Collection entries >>

*-*-*

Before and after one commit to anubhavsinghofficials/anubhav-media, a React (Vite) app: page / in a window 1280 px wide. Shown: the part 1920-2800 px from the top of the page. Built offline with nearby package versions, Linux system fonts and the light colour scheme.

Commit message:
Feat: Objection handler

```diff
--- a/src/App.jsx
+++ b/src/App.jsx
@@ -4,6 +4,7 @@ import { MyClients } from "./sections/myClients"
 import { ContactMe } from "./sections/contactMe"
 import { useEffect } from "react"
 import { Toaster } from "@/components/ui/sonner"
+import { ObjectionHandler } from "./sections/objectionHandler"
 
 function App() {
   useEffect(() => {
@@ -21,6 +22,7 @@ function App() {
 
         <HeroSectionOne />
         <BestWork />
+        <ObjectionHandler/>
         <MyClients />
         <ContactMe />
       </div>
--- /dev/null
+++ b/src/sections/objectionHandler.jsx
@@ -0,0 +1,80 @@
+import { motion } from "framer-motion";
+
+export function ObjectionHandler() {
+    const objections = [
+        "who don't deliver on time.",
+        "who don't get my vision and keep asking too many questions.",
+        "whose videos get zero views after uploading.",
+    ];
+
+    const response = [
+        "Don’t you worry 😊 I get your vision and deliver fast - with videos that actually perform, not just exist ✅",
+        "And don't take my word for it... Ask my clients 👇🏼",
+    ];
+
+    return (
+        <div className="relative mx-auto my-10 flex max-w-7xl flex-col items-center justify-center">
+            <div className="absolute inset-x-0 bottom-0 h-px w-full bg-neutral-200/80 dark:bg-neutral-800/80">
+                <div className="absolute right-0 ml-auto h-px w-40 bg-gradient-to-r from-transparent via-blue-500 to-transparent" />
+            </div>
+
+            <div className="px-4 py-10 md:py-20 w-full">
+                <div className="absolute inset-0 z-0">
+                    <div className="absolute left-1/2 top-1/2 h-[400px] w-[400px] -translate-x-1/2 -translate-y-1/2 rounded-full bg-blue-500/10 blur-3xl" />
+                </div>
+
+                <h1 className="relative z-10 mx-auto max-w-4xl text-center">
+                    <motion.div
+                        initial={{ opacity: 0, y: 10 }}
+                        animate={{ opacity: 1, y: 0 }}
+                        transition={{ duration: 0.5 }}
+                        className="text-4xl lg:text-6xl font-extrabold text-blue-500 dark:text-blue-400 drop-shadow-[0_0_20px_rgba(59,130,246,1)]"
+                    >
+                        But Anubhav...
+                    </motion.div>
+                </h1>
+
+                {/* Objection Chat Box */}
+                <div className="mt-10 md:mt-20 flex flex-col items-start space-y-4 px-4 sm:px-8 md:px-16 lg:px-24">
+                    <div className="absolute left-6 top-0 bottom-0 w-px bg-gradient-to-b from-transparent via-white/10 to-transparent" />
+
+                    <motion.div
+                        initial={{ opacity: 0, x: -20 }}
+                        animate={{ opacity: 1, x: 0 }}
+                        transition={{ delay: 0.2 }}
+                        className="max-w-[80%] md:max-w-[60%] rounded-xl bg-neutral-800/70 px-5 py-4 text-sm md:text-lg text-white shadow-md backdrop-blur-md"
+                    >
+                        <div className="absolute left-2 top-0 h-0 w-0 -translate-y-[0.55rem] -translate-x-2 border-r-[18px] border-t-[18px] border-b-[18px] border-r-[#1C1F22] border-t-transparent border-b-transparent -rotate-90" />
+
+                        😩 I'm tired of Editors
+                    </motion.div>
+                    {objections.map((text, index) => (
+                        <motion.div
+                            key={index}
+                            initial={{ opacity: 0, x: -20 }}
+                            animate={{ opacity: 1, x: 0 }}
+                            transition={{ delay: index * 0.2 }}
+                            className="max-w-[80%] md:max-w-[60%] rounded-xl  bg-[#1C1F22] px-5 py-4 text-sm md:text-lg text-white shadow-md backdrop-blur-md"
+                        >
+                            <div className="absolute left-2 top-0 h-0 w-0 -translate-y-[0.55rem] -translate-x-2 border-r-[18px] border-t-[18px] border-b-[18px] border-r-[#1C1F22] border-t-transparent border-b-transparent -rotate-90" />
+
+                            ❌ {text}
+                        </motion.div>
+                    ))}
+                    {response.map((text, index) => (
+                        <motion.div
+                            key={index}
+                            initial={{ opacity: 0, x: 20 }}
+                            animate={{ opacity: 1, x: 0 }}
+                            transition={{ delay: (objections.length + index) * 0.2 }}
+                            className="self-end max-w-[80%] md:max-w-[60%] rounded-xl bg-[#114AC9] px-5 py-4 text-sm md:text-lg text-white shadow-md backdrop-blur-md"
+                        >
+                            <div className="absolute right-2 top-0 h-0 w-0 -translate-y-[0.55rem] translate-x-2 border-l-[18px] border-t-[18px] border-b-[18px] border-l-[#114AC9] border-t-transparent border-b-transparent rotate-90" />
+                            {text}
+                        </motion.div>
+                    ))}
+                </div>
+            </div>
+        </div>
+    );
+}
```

*-*-*

Directions for this task >>
Search the entries for "blur" and copy each matching line.

Result >>
+                    <div className="absolute left-1/2 top-1/2 h-[400px] w-[400px] -translate-x-1/2 -translate-y-1/2 rounded-full bg-blue-500/10 blur-3xl" />
+                        className="max-w-[80%] md:max-w-[60%] rounded-xl bg-neutral-800/70 px-5 py-4 text-sm md:text-lg text-white shadow-md backdrop-blur-md"
+                            className="max-w-[80%] md:max-w-[60%] rounded-xl  bg-[#1C1F22] px-5 py-4 text-sm md:text-lg text-white shadow-md backdrop-blur-md"
+                            className="self-end max-w-[80%] md:max-w-[60%] rounded-xl bg-[#114AC9] px-5 py-4 text-sm md:text-lg text-white shadow-md backdrop-blur-md"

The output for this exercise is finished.